By: Marisa Herman Associate Editor
Ava Goldstone started as a volunteer for the Palm Beach County Miracle League, a nonprofit that organizes a baseball league for kids with disabilities.
Soon, she will leave a permanent mark not only on the memories of the kids she helps, but in the Delray Beach park where the games take place.
The 18-year-old Boca Raton resident helped turn an idea to add a Boundless Dreams Playground to Miller Park into a reality.
The playground is slated to be open on May 19.
She was recognized for her involvement with the Miracle League recently by the Association of Fundraising Professionals, which awarded her the 2018 CARTER Outstanding Youth in Philanthropy award.
The CARTER Award for Outstanding Youth in Philanthropy honors a young person with a proven record of exceptional generosity who demonstrates outstanding civic and charitable responsibility and whose philanthropy encourages others to engage on a community, national, and/or international level.
“I feel so fortunate to be recognized by the Association for Fundraising Professionals for my role in bringing the Boundless Dreams Playground to fruition,” she said. “Once built, Boundless Dreams will be a hub of energy and excitement for my community.”

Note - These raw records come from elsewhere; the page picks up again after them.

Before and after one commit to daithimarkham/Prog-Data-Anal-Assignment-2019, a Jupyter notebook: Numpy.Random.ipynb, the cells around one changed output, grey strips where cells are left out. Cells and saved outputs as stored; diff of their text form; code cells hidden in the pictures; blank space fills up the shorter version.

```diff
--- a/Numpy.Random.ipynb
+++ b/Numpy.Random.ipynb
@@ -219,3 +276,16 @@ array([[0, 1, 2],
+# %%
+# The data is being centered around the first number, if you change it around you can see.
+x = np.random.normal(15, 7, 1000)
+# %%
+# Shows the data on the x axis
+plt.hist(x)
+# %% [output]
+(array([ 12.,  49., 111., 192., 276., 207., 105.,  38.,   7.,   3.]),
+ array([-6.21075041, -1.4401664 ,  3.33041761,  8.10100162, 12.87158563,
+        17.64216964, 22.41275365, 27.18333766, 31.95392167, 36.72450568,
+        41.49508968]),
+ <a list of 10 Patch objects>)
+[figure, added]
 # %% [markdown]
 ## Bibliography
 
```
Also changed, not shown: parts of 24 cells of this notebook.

Michael Nilsen, Vice President, Communications & Public Policy Association of Fundraising Professionals said Goldstone was just want the panel of judges was looking for in a candidate fit for the award.
“She was exceptional,” he said. “The youth awards are always hard to judge. The stories are inspirational.”
Nielsen said the judges were impressed by her goal to bring the playground to the park.
“She had a plan, had a vision,” he said. “It’s just extraordinary. It really shows what young people can do.”
Goldstone was a guest at a Miracle League game a few years ago.
“I was sitting in the stands and some force, greater than anything I can explain, drew me onto the field,” she recalled. “I met this little boy, Aiden. We walked the bases together. I helped him out of his special chair and he walked them for the very first time.”
She began helping as a volunteer buddy. She then secured an internship with the nonprofit and helped organize the first annual Dinner on the Diamond, a fundraising event, which ultimately raised $60,000.
It was when she noticed the inability of the Miracle League kids to play on a playground in the park before or after their games that gave her the idea to help with another project, a barrier free playground.
“It broke my heart to watch these kids have a sense of dejection because they physically couldn’t play,” she said.
So, the fundraising for the playground began. The goal: to raise $210,000.
Through events like a mini-golf fundraiser, selling a calendar of Miracle League children in action and working with Miracle League staff to apply for grants from Women’s Impact 100 and the Men’s Impact 100, which awarded Boundless Dreams $100,000 and $50,000, respectively, Goldstone was determined to raise enough money for the playground.
It was her participation in the Palm Beach Philanthropy Tank, a Shark Tank-style program, where she presented her project to four community philanthropists in front of a live audience, that she was awarded the top grant totaling $15,000.
Two other philanthropists in the audience saw her presentation and were so inspired that they invited her to submit requests for funding. She made in-person presentations to both of these philanthropists (one foundation and one individual), and received two grants totaling $40,000—reaching her final fundraising goal.
She said it was her mentor Vicki Pugh who helped her through the tank process and who recommended her for the award.
She attended the international convention last month in New Orleans where she received the honor and spoke to the group.